- To make it completely effortless for complete neophytes to download large files via the Bit Torrent protocol
- To make it as easy as possible for people who have websites to share large files via the Bit Torrent protocol
- To make sharing a file as fast and easy as posting a file to a website.
If we pull this off--and we can-- we'll have made sharing four-gigabyte files as easy as sending an email to your friend. And that will change our culture significantly. If distributing large media files becomes easier, people will create more of their own works and will experience more work created by other individuals. Just as simple blogging software led millions of people to create their own news and commentary publications which now complement and compete with major corporate news outlets, similar distribution tools for audio and video can do the same with television and music. For blogging, the roadblock was html, and blogging software solved that problem by letting people type as if they were writing email. For large audio and video files, the bottleneck is bandwidth costs and the difficulty of uploading files to a blog. BitTorrent solves the bandwidth problem, but creating torrents and trackers is difficult. What we plan to do with Blog Torrent can solve the ease of use problem. And integrating BitTorrent capabilities with blogging will make the experience seamless for bloggers and readers. That's when things get interesting.
Here's a general description of how the software solves these problems, for installation, downloading torrents, and posting torrents.
If both the tracker and the web interface are written in PHP but use no MySQL, installing the software will be as simple as transfering files to a web server. A local client is included in the web install, so after the web installation users can download it as soon as they need to. The local client installs silently the first time it is run, and behaves similarly to a browser plugin. The web install is the only installation which requires any effort on the part of the user. Anyone who's using this software on a friends' website, or on a public website, will never have to deliberately install anything, ever.

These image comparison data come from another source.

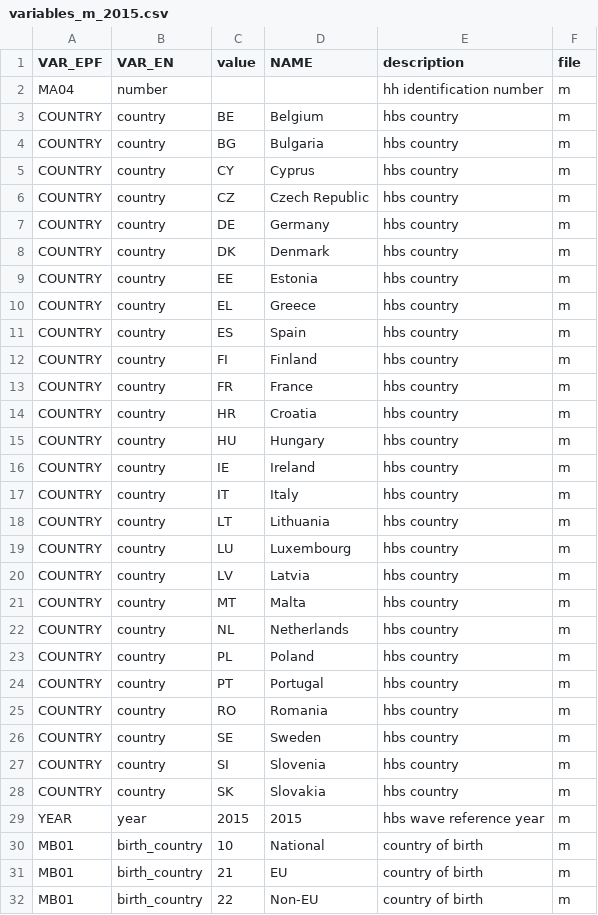
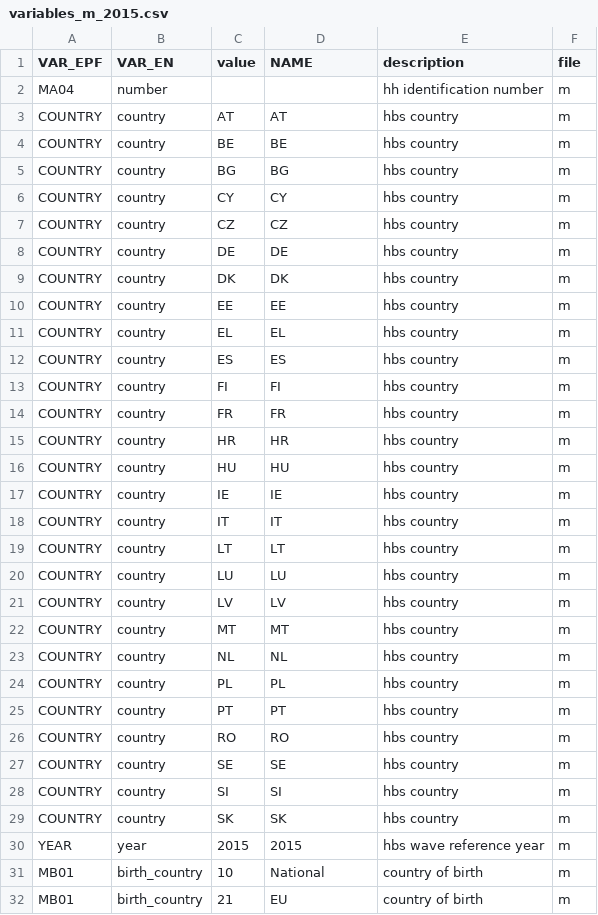
Before and after one commit to bc3LC/medusa, a CSV file: inst/extdata/eu/variables_m_2015.csv, drawn as a sheet; only a part is shown; the shorter side is filled out with more unchanged rows.

```diff
--- a/inst/extdata/eu/variables_m_2015.csv
+++ b/inst/extdata/eu/variables_m_2015.csv
@@ -2,28 +2,29 @@ VAR_EPF,VAR_EN,value,NAME,description,file
 MA04,number,,,hh identification number,m
-COUNTRY,country,BE,Belgium,hbs country,m
-COUNTRY,country,BG,Bulgaria,hbs country,m
-COUNTRY,country,CY,Cyprus,hbs country,m
-COUNTRY,country,CZ,Czech Republic,hbs country,m
-COUNTRY,country,DE,Germany,hbs country,m
-COUNTRY,country,DK,Denmark,hbs country,m
-COUNTRY,country,EE,Estonia,hbs country,m
-COUNTRY,country,EL,Greece,hbs country,m
-COUNTRY,country,ES,Spain,hbs country,m
-COUNTRY,country,FI,Finland,hbs country,m
-COUNTRY,country,FR,France,hbs country,m
-COUNTRY,country,HR,Croatia,hbs country,m
-COUNTRY,country,HU,Hungary,hbs country,m
-COUNTRY,country,IE,Ireland,hbs country,m
-COUNTRY,country,IT,Italy,hbs country,m
-COUNTRY,country,LT,Lithuania,hbs country,m
-COUNTRY,country,LU,Luxembourg,hbs country,m
-COUNTRY,country,LV,Latvia,hbs country,m
-COUNTRY,country,MT,Malta,hbs country,m
-COUNTRY,country,NL,Netherlands,hbs country,m
-COUNTRY,country,PL,Poland,hbs country,m
-COUNTRY,country,PT,Portugal,hbs country,m
-COUNTRY,country,RO,Romania,hbs country,m
-COUNTRY,country,SE,Sweden,hbs country,m
-COUNTRY,country,SI,Slovenia,hbs country,m
-COUNTRY,country,SK,Slovakia,hbs country,m
+COUNTRY,country,AT,AT,hbs country,m
+COUNTRY,country,BE,BE,hbs country,m
+COUNTRY,country,BG,BG,hbs country,m
+COUNTRY,country,CY,CY,hbs country,m
+COUNTRY,country,CZ,CZ,hbs country,m
+COUNTRY,country,DE,DE,hbs country,m
+COUNTRY,country,DK,DK,hbs country,m
+COUNTRY,country,EE,EE,hbs country,m
+COUNTRY,country,EL,EL,hbs country,m
+COUNTRY,country,ES,ES,hbs country,m
+COUNTRY,country,FI,FI,hbs country,m
+COUNTRY,country,FR,FR,hbs country,m
+COUNTRY,country,HR,HR,hbs country,m
+COUNTRY,country,HU,HU,hbs country,m
+COUNTRY,country,IE,IE,hbs country,m
+COUNTRY,country,IT,IT,hbs country,m
+COUNTRY,country,LT,LT,hbs country,m
+COUNTRY,country,LU,LU,hbs country,m
+COUNTRY,country,LV,LV,hbs country,m
+COUNTRY,country,MT,MT,hbs country,m
+COUNTRY,country,NL,NL,hbs country,m
+COUNTRY,country,PL,PL,hbs country,m
+COUNTRY,country,PT,PT,hbs country,m
+COUNTRY,country,RO,RO,hbs country,m
+COUNTRY,country,SE,SE,hbs country,m
+COUNTRY,country,SI,SI,hbs country,m
+COUNTRY,country,SK,SK,hbs country,m
 YEAR,year,2015,2015,hbs wave reference year,m
```
Also changed, not shown: inst/extdata/eu/variables_h.csv, inst/extdata/eu/variables_m_2020.csv, 4 other files.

For people to use bittorrent as their primary means of distribution (instead of optional, i.e. "or if you like, use bittorrent") then we need to make it so that offering only bittorrent as an option doesn't exclude a large portion of users.
One good way to do this is to attach torrent files to an executable client. For a demonstration of this functionality, try the current version of Battle Torrent at bannedmusic.org. Instead of downloading the torrent file, the user downloads an executable that contains a fully functional bittorrent client and the torrent file (say, "The_Grey_Album.torrent"). When the user runs it, the program begins downloading the Grey Album. The user can get files using bittorrent without needing to know or understand what bittorrent is.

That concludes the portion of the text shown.